You won’t be sending her mixed messages if you let her have the teethers during the day without letting her have them for naps or night time sleep. These can really help, especially the ones you can put in the fridge. If you want to minimise the risk of the teethers becoming a habit, you could vary what you give her during the day to ease the pain. Here are some possible substitutes (just pick the ones that are applicable to your situation):

•Massage the baby’s gums with a clean finger or a soft/baby toothbrush.

•Allow baby to chew on pieces of raw fruits and vegetables, such as apples and carrots, or unsweetened rusks or teething biscuits.

•Lots of cool, sugar-free drinks, especially if your baby is dribbling excessively. Cool, plain water is best.

•Sugar-free teething gels and powders (be sure to follow the dosage instructions).

•Sugar-free painkilling medicine for babies, such as liquid infant paracetamol or ibuprofen (be sure to follow the dosage instructions).

January 14, 2010 - 12:09 pm /

Thanks for your help!

This morning I wasn’t sure how to treat her morning nap, I left her to cry but she only slept for 40 minutes in the end. I then left her for 25 minutes after she woke up (increased from 20 minute intervals) but she didn’t settle down again so I got her up. It was 1.5 hours from when she originally went down (her usual morning nap amount of time, although she was up half the night and awake earlier than usual, so I put her down earlier). I am worried that I have now “rewarded” her crying? How should nap times be treated if they only sleep for part of the nap (especially with waking after 40 minutes, which I know is part of a baby’s sleep cycle)?

Thanks again for the advice 🙂

January 15, 2010 - 3:56 pm /

Just to update you, my daughter slept for 12 hours last night, settling after 10 minutes. A miracle!
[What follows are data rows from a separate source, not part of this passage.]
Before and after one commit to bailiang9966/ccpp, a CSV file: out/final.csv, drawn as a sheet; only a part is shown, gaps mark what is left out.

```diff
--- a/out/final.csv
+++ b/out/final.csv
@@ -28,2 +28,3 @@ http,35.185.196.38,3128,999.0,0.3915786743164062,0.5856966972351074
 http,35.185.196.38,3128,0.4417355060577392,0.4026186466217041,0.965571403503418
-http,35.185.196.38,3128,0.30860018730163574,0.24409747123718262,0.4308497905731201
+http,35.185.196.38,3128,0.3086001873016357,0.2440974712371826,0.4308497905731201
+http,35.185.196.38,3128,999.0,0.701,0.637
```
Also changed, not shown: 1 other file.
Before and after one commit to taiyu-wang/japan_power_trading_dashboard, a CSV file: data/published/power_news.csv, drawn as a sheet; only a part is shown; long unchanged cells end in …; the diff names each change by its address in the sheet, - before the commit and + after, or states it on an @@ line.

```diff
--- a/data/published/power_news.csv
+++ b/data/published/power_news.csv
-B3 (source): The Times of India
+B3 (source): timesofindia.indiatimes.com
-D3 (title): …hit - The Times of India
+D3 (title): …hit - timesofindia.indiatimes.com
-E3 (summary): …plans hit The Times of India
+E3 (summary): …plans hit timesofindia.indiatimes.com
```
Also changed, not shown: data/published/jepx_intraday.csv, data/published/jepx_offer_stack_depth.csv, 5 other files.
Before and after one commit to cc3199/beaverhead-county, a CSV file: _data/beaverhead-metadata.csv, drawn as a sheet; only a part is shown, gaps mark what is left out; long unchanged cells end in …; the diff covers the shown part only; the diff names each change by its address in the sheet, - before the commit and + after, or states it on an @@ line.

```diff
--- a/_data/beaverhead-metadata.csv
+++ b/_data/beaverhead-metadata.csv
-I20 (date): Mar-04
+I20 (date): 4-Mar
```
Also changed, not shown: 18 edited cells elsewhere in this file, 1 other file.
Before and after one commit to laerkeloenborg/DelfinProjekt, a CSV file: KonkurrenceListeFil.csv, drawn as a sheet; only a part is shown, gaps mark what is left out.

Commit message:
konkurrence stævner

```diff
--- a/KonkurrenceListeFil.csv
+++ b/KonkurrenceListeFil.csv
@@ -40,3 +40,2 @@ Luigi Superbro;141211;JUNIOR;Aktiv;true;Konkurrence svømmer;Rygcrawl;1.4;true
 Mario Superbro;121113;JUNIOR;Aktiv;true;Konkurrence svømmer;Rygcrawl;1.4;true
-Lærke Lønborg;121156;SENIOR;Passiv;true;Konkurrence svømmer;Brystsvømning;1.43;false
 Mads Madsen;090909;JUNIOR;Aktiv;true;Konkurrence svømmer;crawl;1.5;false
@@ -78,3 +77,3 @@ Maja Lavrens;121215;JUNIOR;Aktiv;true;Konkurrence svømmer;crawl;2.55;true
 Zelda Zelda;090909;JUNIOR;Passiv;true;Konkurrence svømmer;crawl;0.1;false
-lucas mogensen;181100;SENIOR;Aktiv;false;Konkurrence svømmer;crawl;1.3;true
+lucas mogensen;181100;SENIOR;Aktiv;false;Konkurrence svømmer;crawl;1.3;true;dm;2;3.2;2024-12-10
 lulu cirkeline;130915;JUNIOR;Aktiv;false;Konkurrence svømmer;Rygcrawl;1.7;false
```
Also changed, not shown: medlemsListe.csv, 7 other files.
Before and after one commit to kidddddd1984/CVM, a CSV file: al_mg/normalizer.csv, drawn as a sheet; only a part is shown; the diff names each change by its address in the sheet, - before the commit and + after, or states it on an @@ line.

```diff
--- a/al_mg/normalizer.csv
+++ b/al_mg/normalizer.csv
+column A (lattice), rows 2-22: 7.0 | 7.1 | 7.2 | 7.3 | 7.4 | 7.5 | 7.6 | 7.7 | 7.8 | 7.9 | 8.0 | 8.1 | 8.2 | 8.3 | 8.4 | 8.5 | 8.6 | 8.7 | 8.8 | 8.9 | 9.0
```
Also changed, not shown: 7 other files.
Thank you for your support, since another “Pro CC” forum has made me feel very guilty about my choice, telling me she is too young and that I am leaving her for too long. This however came from a user whose 13 month old daughter still wakes for a 2am feed! That poor girl obviously isn’t getting enough food in the day or is waking for a feed out of habit (and so not getting enough sleep)!

January 19, 2010 - 7:37 pm /

Is it best to ferberize both naps and nighttime simultaneously? My daughter is nearly 4 months in a few days. She nurses at night and then I put her to bed asleep. She sleeps for an average of 10 hours for at least a month now. No waking. She does not nap well. We started the Ferber method for her afternoon nap. Is it too much to do two naps and nighttime in the same day? Is it ok to leave her nighttime routine as is for a while since it is working?

January 27, 2010 - 4:54 pm /

Hi Ruth, I’m so pleased to hear that you have enjoyed some success and I hope things are continuing to go well. There will surely be occasions when you think that suddenly something’s gone wrong again but if that happens just follow the same procedure and things should settle down once more.

Hi Erica, I’m sorry but we advise against controlled crying until the baby is six months old. You are of course free to decide what’s best for your own baby but please read our other posts on CC to ensure you are making an informed decision. Also, CC does not work well for naps but the adaptation of the technique that we recommend in the post above works well.

Many thanks

April 27, 2011 - 7:53 pm /


I am really struggling at the moment with daytime naps, particularly after lunch.

My son, who is nearly 7 months, sleeps through at night until 5.30. He then cries for around two minutes and sleeps until 6.45 (I put him to bed at 6.30)

He is much better at settling for the morning nap and takes around 5-10 minutes to fall asleep. However, for the afternoon nap, he can cry for sometimes 45 minutes. I put him down awake but he is such a wriggler. Despite being in a sleeping bag and a sheet over his lower part of his body, he often wriggles up the cot when crying and gets stuck. Is it common to struggle with this nap? I have been doing the CC method for naps for around two weeks and it seems to be getting worse not better.

The problem has really started since I dropped his lunchtime breast feed (before he went down for the nap).

I hope you can help!

Leave a Reply